North Australia Weekly Digest – 03/05/2013

The Australian
Origin Energy chief executive Grant King has called for a review of the carbon tax and Australia’s renewable energy target, saying they continue to put the country at a competitive disadvantage. “Australia is increasingly standing alone in respect to the level of its carbon pricing, its renewable energy targets. It’s now way out – nowhere near – ahead of the countries with which it competes economically,” King said.
Macquarie Research has downgraded its forecast on commodity prices, highlighting concerns about future demand in the face of a flailing global economy. The research unit said that despite China’s economic growth, demand for raw materials had remained low, particularly in Europe and other parts of Asia. Goldman Sachs and Citi have also cut their 2013 price outlook for several commodities.
According to the latest National Accommodation Barometer, revenue from the mining accommodation sector has fallen 20 per cent in the last quarter due to slowing investment in resources projects and falling commodity prices. Revenue per available room dropped 10 per cent overall, with occupancy down 7.1 percentage points compared to the same period last year. “This points to a change in approach from mining companies who are looking to rein in expenditure,” said acting Tourism & Transport Forum chief executive Trent Zimmerman.
The Australian Financial Review
Chairman of BG Australia Catherine Tanna has slammed the nation’s regulatory system, labelling the country as “hopelessly overgoverned”. Tanna also launched an attack on the “vocal minority of environmental groups” who continue to pressure the government into whimsical decisions on regulatory policy. “The duplication of regulation on so many fronts just has to be looked at and it needs to be looked at independently so the outcomes can be acted on,” Tanna said.
Minerals Council of Australia chief executive Mitche Hooke has likened the tax imposed on mining companies in Australia to a “Mount Everest” compared with international tax rates. Speaking at a Senate inquiry into the MRRT, Hooke said he did not believe the tax was necessary and that it stifled investment: “So anything that puts us at a disadvantage in terms of international competitiveness is what is the lead in our saddlebags and if that can’t be justified in efficiency dividends, environmental dividends, social dividends and economic dividends, then we’re really cutting off our nose to spite our face,” Hooke said.
Rio Tinto subsidiary Coal & Allied and Arafura Resources have been forced to cut 40 employees and reconsider development plans in the face of rising costs and increased regulatory burdens.  This comes two weeks after Coal & Allied managing director Darren Yeates slammed the Land and Environment Court for overturning an approval for extension, which he said put 1300 jobs at risk. “The unfortunate reality is this decision has come at a time when the Australian coal industry is struggling to remain globally competitive in the face of high costs, a strong Australian dollar and low prices,” Yeates said.
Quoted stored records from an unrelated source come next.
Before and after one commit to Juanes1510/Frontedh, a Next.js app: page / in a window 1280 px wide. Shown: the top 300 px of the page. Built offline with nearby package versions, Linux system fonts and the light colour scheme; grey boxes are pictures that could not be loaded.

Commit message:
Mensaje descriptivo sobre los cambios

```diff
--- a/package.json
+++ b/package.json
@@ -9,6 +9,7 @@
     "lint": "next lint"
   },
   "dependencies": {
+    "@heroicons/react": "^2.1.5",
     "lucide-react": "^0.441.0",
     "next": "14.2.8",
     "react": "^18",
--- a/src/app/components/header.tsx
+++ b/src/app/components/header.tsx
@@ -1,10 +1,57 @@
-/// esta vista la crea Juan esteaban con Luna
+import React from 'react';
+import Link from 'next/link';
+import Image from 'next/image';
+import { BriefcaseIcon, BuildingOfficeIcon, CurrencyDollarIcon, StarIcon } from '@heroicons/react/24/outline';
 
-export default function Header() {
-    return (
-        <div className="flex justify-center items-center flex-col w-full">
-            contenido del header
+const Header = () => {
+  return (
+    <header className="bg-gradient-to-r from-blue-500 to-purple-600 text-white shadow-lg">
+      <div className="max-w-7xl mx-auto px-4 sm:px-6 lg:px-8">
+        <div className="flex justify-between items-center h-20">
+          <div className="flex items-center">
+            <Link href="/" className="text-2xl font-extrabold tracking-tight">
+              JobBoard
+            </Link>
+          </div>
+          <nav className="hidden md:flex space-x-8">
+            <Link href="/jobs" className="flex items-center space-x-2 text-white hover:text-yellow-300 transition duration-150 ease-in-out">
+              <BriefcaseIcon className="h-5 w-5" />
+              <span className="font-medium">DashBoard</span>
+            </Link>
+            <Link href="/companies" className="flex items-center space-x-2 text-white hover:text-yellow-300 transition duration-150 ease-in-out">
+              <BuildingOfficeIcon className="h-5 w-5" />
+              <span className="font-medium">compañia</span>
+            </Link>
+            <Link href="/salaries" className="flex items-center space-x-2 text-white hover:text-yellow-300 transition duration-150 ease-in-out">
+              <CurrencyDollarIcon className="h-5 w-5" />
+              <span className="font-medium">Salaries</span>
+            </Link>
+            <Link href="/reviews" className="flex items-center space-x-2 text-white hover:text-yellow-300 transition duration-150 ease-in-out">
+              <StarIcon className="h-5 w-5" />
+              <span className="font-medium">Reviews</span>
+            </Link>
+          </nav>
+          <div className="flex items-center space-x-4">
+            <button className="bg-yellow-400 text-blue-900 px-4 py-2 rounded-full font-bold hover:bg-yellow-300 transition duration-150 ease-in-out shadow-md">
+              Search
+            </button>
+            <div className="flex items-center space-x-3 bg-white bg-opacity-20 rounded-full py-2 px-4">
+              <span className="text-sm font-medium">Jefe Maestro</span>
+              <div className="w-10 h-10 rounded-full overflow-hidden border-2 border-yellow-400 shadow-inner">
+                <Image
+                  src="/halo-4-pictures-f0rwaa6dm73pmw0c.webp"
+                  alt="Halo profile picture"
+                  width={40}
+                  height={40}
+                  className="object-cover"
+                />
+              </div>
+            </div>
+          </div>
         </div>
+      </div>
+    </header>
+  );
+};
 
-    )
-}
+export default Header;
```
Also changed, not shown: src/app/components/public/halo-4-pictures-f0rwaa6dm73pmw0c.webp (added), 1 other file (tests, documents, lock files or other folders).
Barclays Chairman Grant Porter has said North America may become much more competitive in LNG supply than previously expected, and could begin rivalling Australia as the largest global exporter of the commodity by 2020. “North America and Australia sort of vie with one another for the number one position on LNG market supplies… It will be the cost competition between the two as to who is the biggest,” Porter said.
Woodside chief executive Peter Coleman has endorsed Shell’s floating LNG process as the fastest way to develop the Browse Project in Western Australia, despite WA Premier Colin Barnett’s strong opposition. This comes three weeks after Woodside shelved its onshore LNG plant at Browse due to rising costs.
Courier Mail
A Deloitte Access Economics report has warned that a huge slowdown in mining investment currently occurring in Australia could have a substantial impact on the health of the economy. The report comes as over $30 billion worth of projects were scrapped in the March quarter. The report also warns the next nine biggest projects pencilled in for approval in 2013 seem no closer to getting the green light, which could result in a massive plunge in projects if they don’t get the go-ahead. “The non-resources manufacturing investment has all but dried up in Australia, and there is no prospect of an investment resurgence at present, given the high Australian dollar and other competitiveness factors.”
The West Australian
Mackie Employer Solutions have shown that staff turnover at mining companies has dropped significantly in the last six months to 14.8 per cent annually, figures which have not been seen since the global financial crisis. These statistics reflect the increasing number of layoffs, deferred and suspended projects and a renewed focus on cost reduction among companies. Curtin University School of Mines director Steve Hall said the job market has been tightening. “A few years ago there were three jobs for every graduate. Now it’s definitely a bit harder,” Hall said.